Hard drives should only be treated as temporary storage, not long-term archiving. Drives have delicate moving parts and they DO FAIL!. Personally, I have had two drives fail on me: one caused 100GB loss of video work, the other was a drive that was starting to fail -- one that contained my entire photo collection!
That said, some people have used hard drives for long term storage, but these are typically offline drives (i.e. drives that are generally disconnected & off). For the price and convenience factor, it may be a worthwhile option.
Hard drive crashes are a definite possibility, and can occur for no immediately obvious reason. But, of course there are other more obvious failures, such as vibration, water, power disruption and even viruses. Thankfully, some drives start to make odd noises (typically clunking sounds) before they completely fail. This is what occured to the data drive that contained my entire photo collection. Once my drive began to clunk every couple seconds, you can bet that I stayed up all night desperately trying to recover what I could from the failing drive. This is bad practice, and it was a wake-up call for me to establish a much more robust archiving strategy.
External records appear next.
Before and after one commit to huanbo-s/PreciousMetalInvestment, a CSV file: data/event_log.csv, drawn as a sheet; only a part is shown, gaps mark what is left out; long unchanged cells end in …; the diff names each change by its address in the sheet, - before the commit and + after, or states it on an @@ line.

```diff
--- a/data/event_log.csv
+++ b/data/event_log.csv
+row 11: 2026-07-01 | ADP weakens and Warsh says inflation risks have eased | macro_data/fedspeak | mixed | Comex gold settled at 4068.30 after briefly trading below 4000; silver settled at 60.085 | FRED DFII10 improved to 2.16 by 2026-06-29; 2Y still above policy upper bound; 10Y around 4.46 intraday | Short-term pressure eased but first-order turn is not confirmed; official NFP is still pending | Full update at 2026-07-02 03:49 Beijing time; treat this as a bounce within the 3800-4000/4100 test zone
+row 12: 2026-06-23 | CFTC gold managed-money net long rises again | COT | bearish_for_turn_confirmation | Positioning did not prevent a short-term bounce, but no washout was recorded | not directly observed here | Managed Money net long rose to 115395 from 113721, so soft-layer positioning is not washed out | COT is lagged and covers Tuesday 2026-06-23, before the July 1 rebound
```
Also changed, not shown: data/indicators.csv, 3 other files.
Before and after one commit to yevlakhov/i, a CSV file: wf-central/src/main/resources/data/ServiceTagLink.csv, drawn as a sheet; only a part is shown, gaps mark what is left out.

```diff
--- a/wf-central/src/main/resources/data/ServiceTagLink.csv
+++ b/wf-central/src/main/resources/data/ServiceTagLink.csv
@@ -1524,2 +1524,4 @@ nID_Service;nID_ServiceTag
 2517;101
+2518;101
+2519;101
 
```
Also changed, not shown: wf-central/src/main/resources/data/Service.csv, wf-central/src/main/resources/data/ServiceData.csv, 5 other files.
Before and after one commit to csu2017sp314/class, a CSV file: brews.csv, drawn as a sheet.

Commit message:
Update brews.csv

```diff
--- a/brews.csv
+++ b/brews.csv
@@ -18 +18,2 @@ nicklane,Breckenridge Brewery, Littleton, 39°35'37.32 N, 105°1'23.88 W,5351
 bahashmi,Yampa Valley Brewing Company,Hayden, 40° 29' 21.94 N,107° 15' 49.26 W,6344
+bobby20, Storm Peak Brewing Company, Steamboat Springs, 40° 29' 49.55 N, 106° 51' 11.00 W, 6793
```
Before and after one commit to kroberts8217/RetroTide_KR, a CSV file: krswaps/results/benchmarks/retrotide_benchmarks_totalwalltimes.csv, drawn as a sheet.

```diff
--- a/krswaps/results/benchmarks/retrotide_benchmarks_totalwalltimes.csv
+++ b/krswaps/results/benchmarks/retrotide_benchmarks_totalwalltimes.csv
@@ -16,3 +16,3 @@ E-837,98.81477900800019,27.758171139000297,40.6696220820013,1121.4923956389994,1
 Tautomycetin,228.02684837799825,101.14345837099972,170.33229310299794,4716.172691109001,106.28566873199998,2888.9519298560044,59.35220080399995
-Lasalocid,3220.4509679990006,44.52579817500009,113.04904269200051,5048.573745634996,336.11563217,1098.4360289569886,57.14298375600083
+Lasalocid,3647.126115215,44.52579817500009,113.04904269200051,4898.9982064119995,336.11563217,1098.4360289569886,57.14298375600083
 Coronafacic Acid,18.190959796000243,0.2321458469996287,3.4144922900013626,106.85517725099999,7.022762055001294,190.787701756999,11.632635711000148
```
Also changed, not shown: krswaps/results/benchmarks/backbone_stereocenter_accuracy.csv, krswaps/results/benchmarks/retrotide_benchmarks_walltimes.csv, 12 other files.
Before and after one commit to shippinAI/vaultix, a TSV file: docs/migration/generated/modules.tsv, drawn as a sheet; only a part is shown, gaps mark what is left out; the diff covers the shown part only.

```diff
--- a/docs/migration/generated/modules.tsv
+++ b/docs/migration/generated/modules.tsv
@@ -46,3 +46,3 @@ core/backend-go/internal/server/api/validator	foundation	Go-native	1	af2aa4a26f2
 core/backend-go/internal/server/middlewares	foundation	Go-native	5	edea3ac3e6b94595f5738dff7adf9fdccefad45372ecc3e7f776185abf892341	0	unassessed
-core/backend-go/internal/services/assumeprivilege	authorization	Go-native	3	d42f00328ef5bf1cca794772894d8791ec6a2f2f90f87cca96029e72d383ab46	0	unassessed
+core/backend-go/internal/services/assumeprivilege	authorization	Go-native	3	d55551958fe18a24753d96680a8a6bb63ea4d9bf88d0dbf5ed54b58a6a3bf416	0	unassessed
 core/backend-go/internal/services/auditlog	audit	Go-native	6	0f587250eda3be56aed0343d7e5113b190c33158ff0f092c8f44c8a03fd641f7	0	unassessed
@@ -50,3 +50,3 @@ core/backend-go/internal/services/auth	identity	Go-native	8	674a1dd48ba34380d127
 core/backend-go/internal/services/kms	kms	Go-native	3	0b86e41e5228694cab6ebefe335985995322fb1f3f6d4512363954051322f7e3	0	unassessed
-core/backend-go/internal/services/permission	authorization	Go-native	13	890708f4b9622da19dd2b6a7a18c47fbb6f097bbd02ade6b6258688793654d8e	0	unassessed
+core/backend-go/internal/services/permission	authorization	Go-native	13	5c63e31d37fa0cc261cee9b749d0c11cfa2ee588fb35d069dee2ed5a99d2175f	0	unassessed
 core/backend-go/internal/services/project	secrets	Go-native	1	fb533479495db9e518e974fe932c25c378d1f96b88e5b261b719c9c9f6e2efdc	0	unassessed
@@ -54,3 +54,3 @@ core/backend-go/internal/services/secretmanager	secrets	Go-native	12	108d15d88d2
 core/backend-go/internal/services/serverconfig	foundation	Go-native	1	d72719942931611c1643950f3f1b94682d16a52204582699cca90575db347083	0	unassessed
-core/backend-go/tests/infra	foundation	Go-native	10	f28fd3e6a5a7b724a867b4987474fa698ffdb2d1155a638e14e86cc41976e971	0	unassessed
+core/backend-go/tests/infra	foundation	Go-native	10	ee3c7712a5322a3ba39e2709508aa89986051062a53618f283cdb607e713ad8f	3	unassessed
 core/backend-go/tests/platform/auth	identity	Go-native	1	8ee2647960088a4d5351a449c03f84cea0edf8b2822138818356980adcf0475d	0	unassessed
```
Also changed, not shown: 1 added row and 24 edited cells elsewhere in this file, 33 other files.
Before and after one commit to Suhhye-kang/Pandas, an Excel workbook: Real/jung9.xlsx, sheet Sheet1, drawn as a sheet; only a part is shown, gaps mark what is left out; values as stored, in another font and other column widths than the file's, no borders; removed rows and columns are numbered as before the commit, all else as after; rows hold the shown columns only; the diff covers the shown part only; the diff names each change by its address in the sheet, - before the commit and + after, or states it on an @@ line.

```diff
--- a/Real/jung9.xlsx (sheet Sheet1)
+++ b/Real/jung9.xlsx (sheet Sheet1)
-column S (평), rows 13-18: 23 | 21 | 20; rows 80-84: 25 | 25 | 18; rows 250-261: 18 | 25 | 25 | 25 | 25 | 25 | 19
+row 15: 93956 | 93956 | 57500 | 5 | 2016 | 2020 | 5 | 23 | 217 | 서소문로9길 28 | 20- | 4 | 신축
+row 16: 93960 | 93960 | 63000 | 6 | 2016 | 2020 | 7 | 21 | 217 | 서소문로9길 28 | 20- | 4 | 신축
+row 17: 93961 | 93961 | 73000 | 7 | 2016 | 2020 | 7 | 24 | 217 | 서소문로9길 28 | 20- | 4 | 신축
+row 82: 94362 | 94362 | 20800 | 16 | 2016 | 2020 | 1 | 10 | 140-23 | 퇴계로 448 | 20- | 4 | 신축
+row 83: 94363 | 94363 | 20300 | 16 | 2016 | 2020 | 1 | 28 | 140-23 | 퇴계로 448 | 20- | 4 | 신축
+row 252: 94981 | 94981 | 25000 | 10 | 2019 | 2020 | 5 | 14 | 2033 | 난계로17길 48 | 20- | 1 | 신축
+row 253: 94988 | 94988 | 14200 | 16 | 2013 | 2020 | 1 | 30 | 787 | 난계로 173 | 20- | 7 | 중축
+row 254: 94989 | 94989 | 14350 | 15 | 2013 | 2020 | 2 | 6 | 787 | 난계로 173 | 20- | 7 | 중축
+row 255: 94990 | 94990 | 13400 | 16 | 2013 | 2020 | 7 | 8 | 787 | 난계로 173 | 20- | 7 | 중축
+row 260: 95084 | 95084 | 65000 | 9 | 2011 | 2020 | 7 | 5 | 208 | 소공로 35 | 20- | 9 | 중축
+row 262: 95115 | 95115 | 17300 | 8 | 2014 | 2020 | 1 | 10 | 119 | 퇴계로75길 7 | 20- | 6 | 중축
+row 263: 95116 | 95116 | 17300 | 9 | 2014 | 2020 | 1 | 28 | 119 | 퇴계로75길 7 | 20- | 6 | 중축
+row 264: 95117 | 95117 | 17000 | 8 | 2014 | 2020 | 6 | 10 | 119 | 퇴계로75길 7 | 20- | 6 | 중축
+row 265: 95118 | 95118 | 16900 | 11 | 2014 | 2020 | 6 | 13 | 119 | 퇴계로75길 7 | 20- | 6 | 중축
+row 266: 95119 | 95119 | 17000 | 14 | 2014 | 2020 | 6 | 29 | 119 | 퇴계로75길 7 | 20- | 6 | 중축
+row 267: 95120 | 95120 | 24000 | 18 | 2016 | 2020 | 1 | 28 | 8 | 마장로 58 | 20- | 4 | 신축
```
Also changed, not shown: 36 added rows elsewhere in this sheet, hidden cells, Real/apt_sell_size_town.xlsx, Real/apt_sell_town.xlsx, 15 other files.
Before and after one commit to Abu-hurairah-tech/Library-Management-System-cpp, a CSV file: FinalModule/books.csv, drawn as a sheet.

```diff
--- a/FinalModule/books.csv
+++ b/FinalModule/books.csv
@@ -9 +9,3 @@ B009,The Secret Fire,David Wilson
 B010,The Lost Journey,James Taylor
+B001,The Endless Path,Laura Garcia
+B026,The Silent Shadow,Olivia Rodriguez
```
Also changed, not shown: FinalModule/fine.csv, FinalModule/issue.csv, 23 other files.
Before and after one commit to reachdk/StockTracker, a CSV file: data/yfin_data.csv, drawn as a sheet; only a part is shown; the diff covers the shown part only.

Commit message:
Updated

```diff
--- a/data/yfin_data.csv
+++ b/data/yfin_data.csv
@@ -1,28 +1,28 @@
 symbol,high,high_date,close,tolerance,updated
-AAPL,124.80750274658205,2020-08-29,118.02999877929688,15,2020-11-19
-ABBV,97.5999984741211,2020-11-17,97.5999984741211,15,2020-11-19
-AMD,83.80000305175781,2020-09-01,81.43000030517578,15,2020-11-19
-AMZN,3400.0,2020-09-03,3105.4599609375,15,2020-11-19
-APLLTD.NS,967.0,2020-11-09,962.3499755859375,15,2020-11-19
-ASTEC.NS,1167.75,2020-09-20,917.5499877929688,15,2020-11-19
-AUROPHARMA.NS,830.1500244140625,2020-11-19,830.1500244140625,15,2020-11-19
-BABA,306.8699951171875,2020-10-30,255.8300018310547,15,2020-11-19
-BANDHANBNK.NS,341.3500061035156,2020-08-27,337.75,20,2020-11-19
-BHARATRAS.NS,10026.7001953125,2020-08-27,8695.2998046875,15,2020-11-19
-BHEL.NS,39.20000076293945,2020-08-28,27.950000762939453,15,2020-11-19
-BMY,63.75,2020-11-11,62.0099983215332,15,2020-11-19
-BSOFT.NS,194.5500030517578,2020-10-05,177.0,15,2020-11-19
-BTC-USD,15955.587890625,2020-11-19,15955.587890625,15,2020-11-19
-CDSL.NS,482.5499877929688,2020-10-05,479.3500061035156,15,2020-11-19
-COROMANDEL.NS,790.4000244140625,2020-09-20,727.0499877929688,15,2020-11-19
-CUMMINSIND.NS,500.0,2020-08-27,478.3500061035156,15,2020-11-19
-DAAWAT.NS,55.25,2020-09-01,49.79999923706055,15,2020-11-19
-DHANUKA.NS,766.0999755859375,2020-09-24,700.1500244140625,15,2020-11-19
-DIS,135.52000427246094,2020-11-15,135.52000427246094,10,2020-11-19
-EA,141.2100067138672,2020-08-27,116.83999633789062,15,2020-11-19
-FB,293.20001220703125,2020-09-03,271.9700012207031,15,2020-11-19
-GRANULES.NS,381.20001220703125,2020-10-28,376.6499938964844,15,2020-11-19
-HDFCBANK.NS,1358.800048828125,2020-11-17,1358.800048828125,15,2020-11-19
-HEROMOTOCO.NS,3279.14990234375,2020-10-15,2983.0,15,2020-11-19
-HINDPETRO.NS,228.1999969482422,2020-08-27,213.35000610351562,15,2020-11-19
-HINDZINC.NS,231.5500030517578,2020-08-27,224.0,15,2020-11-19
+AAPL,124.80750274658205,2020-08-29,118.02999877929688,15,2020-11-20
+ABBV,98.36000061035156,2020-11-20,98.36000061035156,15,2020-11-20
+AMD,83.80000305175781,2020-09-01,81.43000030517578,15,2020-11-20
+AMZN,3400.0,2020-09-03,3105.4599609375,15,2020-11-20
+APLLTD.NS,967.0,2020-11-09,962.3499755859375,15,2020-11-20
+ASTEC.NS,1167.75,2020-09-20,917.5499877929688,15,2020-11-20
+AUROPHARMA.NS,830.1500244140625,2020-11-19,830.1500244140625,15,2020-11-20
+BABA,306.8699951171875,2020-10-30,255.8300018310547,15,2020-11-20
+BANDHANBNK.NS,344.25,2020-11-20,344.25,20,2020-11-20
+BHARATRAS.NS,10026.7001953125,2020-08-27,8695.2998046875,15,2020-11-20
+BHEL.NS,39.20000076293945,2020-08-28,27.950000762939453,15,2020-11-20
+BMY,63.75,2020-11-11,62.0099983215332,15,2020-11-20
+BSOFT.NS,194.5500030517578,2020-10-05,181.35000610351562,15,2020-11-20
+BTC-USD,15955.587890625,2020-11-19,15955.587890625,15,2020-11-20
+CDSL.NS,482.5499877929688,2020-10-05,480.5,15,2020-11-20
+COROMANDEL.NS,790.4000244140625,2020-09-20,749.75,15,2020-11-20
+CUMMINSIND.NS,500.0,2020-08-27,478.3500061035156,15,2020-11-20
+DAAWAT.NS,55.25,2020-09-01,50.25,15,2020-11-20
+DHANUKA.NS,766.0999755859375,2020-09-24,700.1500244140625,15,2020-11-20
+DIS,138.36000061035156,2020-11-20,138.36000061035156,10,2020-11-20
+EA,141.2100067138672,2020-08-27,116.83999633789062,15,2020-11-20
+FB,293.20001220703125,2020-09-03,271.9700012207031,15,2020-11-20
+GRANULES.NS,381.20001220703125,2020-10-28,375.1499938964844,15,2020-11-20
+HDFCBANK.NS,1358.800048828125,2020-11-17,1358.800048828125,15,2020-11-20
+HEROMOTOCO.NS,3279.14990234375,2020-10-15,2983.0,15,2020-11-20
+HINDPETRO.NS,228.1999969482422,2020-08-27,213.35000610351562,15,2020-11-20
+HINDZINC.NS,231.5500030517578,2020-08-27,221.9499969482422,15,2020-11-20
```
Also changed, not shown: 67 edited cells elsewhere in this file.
Everybody says that they back up their photos.... but how often? It is a nuisance. And if you are adding new photos to your collection every couple days, you can bet that you will often put off the backup or forget to do it.
Rule #1 - Backup to archival media
The media selected should not involve moving parts! From a convenience point of view, the best choice would be DVD-R, followed by CD-R. DVD-R provide you with 4.7GB of storage (enough for most serious amateurs' single-day work). CD-Rs only provide roughly 650MB, which will quickly become tiresome (as it will involve many more discs). However, it has been widely mentioned that CD-R discs provide better longetivity & durability than DVD-R. There are a lot of questions in the online community about the longetivity of these discs and how DVD-R and CD-Rs compare.
Suffice it to say that one should always use quality name-brand media, take extreme care (both in writing on the labels, storage, etc.) and assume that someday you will have to transfer them to another disc. Periodic re-verification and re-burning should be a consideration. Even still, there are many reports of discs failing well before their manufacturer-rated lifespans! Using true archival media (not just name-brand discs) will provide far better protection from these early failures.
Rule #2 - Redundancy
Starting with rule #1, archive to some external media, but make duplicate copies. It is relatively simple to make doubles of these archive discs. Keep one at home and other in another location. If possible, use another brand of disc media. This way, if one brand begins to fail over a number of years, you should have another version to work with (this assumes that you periodically check your backups). The idea behind different locations is simple: you would like to protect against things that happen at home (fire, theft, etc.), enabling you to simply recover from the collection housed at another site.
Rule #3 - Automation
Nobody enjoys the backup process... not only is it time consuming, but it needs to be done often to reduce the cost of a failure. If you can work with some sort of automated process, you are much more likely to maintain the currency of your archive. It is relatively easy to set up tasks that occur every night to perform some means of backup. Whether this is simple mirroring of your photo collection to another drive, or transfering the incremental changes to a remote FTP server, you want something that involves you as little as possible!